[To do]: Across all the entries below, how many lines mention the string "shadow"? Respond with a single number.

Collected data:
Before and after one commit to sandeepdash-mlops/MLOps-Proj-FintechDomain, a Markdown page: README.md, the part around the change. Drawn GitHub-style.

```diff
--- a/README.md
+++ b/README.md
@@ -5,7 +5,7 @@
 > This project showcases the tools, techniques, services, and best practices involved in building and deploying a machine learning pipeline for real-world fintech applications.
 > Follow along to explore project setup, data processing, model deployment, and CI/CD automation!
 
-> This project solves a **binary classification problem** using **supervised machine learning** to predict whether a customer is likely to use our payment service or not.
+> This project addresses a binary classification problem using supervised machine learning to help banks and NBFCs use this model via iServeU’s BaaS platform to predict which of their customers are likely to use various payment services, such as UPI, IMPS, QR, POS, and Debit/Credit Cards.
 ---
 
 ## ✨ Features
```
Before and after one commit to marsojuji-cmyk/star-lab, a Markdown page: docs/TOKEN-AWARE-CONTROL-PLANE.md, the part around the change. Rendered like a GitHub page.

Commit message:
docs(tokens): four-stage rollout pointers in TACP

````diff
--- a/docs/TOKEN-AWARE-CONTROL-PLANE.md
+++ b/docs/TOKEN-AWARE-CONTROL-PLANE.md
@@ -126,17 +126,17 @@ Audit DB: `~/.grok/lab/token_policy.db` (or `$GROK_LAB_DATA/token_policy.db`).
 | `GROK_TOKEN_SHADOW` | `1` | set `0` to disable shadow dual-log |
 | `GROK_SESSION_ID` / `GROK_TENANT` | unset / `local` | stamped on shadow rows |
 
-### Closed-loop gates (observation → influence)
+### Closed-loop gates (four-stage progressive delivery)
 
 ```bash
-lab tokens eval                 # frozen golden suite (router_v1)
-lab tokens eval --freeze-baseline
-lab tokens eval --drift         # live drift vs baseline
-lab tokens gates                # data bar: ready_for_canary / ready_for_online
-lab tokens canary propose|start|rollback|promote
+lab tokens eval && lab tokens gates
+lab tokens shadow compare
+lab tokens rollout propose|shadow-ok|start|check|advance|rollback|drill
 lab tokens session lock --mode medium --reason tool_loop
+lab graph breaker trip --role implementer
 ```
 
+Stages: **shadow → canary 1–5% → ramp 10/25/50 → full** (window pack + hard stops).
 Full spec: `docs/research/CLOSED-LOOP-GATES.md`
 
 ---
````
==
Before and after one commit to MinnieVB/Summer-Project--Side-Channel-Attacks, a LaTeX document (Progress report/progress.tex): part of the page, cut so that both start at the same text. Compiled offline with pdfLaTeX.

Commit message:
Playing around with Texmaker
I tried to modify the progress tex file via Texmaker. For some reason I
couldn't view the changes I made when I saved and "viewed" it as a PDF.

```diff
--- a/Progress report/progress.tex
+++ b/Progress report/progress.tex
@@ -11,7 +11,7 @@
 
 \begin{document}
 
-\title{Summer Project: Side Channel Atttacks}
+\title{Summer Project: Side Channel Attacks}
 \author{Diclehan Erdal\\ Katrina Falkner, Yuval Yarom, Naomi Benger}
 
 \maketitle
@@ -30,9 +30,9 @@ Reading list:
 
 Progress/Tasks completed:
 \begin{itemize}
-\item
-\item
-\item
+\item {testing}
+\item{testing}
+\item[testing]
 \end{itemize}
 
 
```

[Expected output]: 5